● **Task item**:
Each line of the records that follow must come back exactly, with pictures skipped.

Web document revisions
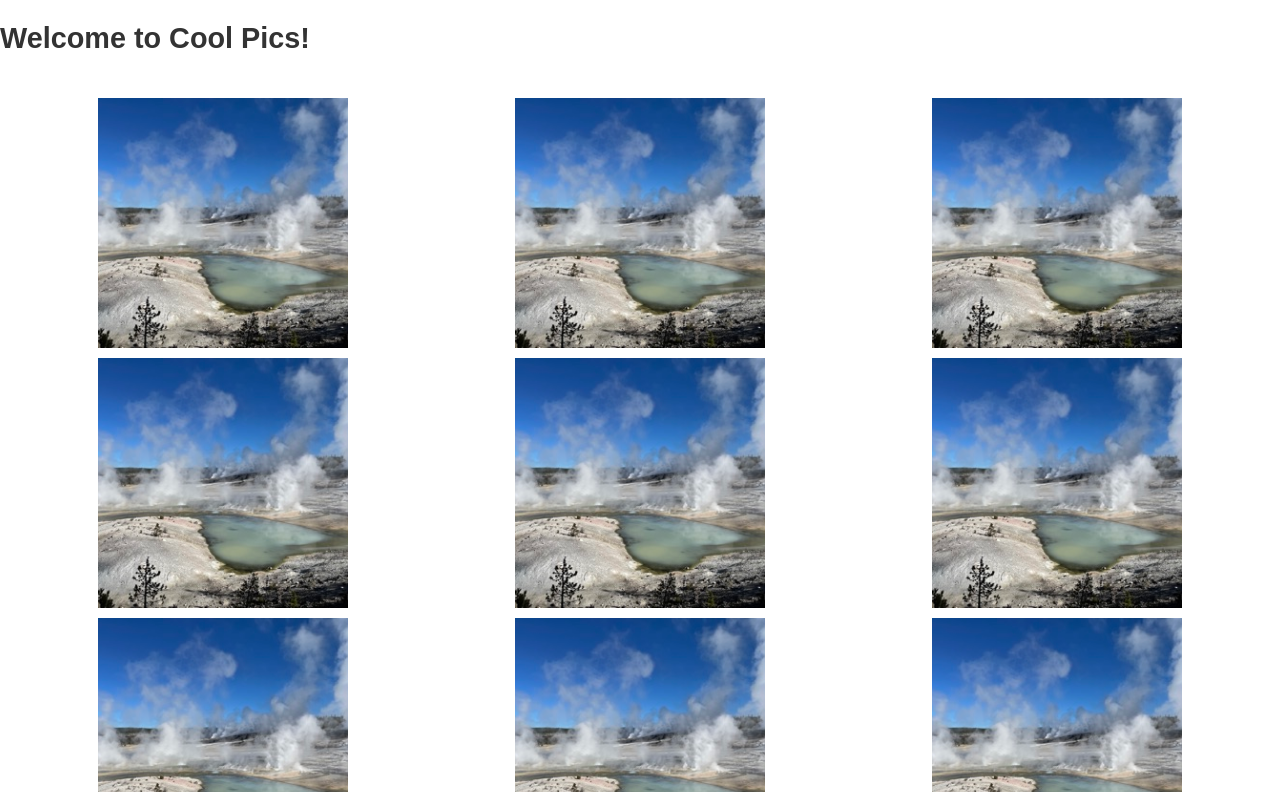
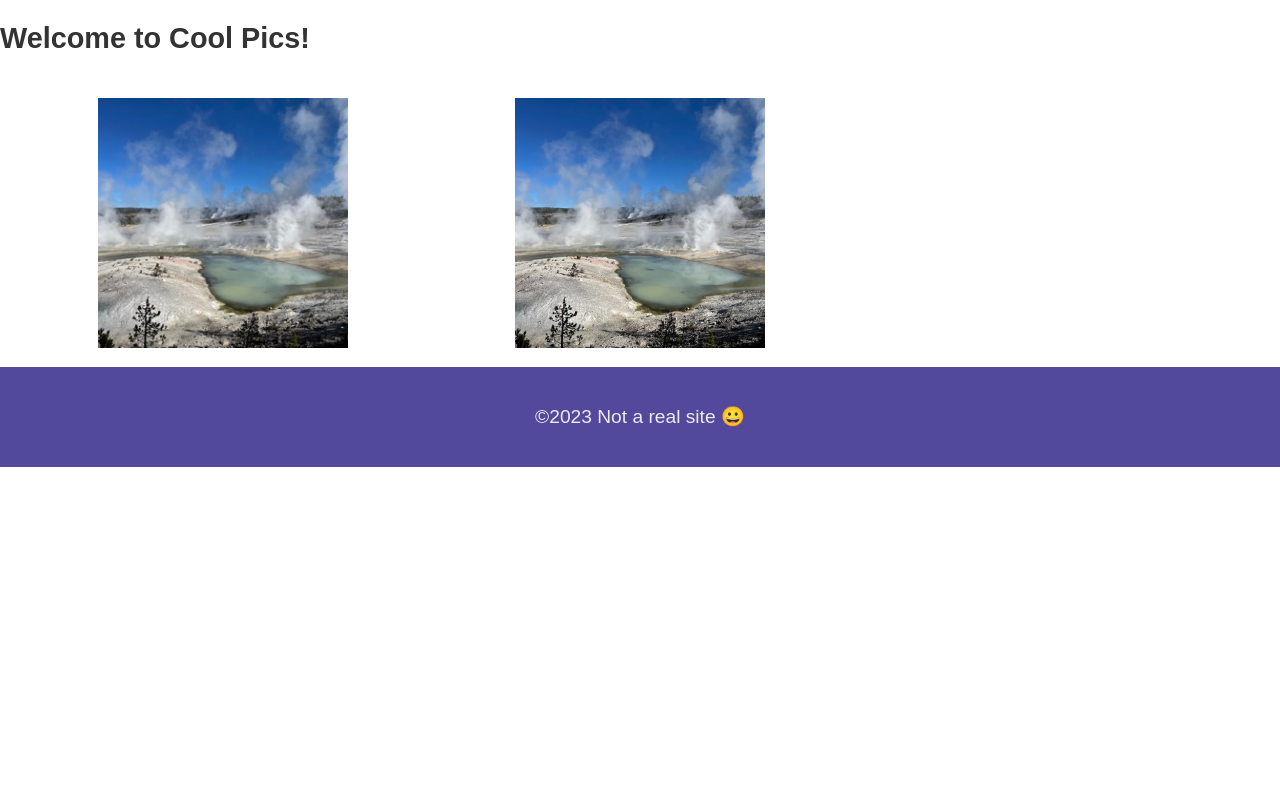
Before and after one commit to peterwalter22/coolpics, a plain HTML site: page index.html in a window 1280 px wide. Shown: the part 160-952 px from the top of the page. After the commit the page ends 800 px from the top, so only its background shows below. Drawn offline with Linux system fonts and the light colour scheme; a web font is replaced by a local one.

Commit message:
updated the html

```diff
--- a/index.html
+++ b/index.html
@@ -23,15 +23,8 @@
     <main>
         <h2>Welcome to Cool Pics!</h2>
         <section class="gallery">
-            <figure><img src="norris-sm.jpeg" alt="Picture"></figure>
-            <figure><img src="norris-sm.jpeg" alt="Picture"></figure>
-            <figure><img src="norris-sm.jpeg" alt="Picture"></figure>
-            <figure><img src="norris-sm.jpeg" alt="Picture"></figure>
-            <figure><img src="norris-sm.jpeg" alt="Picture"></figure>
-            <figure><img src="norris-sm.jpeg" alt="Picture"></figure>
-            <figure><img src="norris-sm.jpeg" alt="Picture"></figure>
-            <figure><img src="norris-sm.jpeg" alt="Picture"></figure>
-            <figure><img src="norris-sm.jpeg" alt="Picture"></figure>
+            <figure><img src="./norris-sm.jpeg" alt="Picture"></figure>
+            <figure><img src="./norris-full.jpeg" alt="Picture"></figure>
         </section>
     </main>
     <footer>
```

● **Completed exercise**:
Before and after one commit to peterwalter22/coolpics, a plain HTML site: page index.html in a window 1280 px wide. Shown: the part 160-952 px from the top of the page. After the commit the page ends 800 px from the top, so only its background shows below. Drawn offline with Linux system fonts and the light colour scheme; a web font is replaced by a local one.

Commit message:
updated the html

```diff
--- a/index.html
+++ b/index.html
@@ -23,15 +23,8 @@
     <main>
         <h2>Welcome to Cool Pics!</h2>
         <section class="gallery">
-            <figure><img src="norris-sm.jpeg" alt="Picture"></figure>
-            <figure><img src="norris-sm.jpeg" alt="Picture"></figure>
-            <figure><img src="norris-sm.jpeg" alt="Picture"></figure>
-            <figure><img src="norris-sm.jpeg" alt="Picture"></figure>
-            <figure><img src="norris-sm.jpeg" alt="Picture"></figure>
-            <figure><img src="norris-sm.jpeg" alt="Picture"></figure>
-            <figure><img src="norris-sm.jpeg" alt="Picture"></figure>
-            <figure><img src="norris-sm.jpeg" alt="Picture"></figure>
-            <figure><img src="norris-sm.jpeg" alt="Picture"></figure>
+            <figure><img src="./norris-sm.jpeg" alt="Picture"></figure>
+            <figure><img src="./norris-full.jpeg" alt="Picture"></figure>
         </section>
     </main>
     <footer>
```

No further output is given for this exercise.